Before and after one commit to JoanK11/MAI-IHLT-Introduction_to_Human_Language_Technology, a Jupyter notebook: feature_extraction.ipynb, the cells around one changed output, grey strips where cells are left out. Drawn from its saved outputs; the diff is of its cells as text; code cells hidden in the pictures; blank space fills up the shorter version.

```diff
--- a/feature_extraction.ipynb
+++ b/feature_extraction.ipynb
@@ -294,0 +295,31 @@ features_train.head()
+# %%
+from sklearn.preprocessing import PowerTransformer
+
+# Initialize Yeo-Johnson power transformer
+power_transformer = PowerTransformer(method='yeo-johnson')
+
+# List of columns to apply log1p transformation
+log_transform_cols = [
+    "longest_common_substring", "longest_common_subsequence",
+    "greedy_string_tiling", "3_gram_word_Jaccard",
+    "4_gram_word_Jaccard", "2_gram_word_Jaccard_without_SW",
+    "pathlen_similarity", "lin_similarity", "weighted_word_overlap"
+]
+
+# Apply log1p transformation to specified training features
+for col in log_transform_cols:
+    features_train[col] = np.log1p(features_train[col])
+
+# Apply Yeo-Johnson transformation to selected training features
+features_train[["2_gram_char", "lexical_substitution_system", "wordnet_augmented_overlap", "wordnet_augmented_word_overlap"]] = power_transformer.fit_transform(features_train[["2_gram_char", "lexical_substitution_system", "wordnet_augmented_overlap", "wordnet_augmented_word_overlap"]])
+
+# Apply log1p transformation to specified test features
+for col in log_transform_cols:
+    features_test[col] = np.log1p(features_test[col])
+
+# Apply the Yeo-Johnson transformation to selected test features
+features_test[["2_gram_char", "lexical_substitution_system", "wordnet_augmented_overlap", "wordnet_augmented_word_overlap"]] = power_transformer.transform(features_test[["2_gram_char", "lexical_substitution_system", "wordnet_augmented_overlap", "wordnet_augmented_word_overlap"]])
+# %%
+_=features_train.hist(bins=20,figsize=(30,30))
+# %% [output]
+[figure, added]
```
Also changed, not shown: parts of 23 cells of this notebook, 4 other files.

+---+

* Exercise requirements *
Return each line of the records above exactly as it reads.

* Problem solution *
Before and after one commit to JoanK11/MAI-IHLT-Introduction_to_Human_Language_Technology, a Jupyter notebook: feature_extraction.ipynb, the cells around one changed output, grey strips where cells are left out. Drawn from its saved outputs; the diff is of its cells as text; code cells hidden in the pictures; blank space fills up the shorter version.

```diff
--- a/feature_extraction.ipynb
+++ b/feature_extraction.ipynb
@@ -294,0 +295,31 @@ features_train.head()
+# %%
+from sklearn.preprocessing import PowerTransformer
+
+# Initialize Yeo-Johnson power transformer
+power_transformer = PowerTransformer(method='yeo-johnson')
+
+# List of columns to apply log1p transformation
+log_transform_cols = [
+    "longest_common_substring", "longest_common_subsequence",
+    "greedy_string_tiling", "3_gram_word_Jaccard",
+    "4_gram_word_Jaccard", "2_gram_word_Jaccard_without_SW",
+    "pathlen_similarity", "lin_similarity", "weighted_word_overlap"
+]
+
+# Apply log1p transformation to specified training features
+for col in log_transform_cols:
+    features_train[col] = np.log1p(features_train[col])
+
+# Apply Yeo-Johnson transformation to selected training features
+features_train[["2_gram_char", "lexical_substitution_system", "wordnet_augmented_overlap", "wordnet_augmented_word_overlap"]] = power_transformer.fit_transform(features_train[["2_gram_char", "lexical_substitution_system", "wordnet_augmented_overlap", "wordnet_augmented_word_overlap"]])
+
+# Apply log1p transformation to specified test features
+for col in log_transform_cols:
+    features_test[col] = np.log1p(features_test[col])
+
+# Apply the Yeo-Johnson transformation to selected test features
+features_test[["2_gram_char", "lexical_substitution_system", "wordnet_augmented_overlap", "wordnet_augmented_word_overlap"]] = power_transformer.transform(features_test[["2_gram_char", "lexical_substitution_system", "wordnet_augmented_overlap", "wordnet_augmented_word_overlap"]])
+# %%
+_=features_train.hist(bins=20,figsize=(30,30))
+# %% [output]
+[figure, added]
```
Also changed, not shown: parts of 23 cells of this notebook, 4 other files.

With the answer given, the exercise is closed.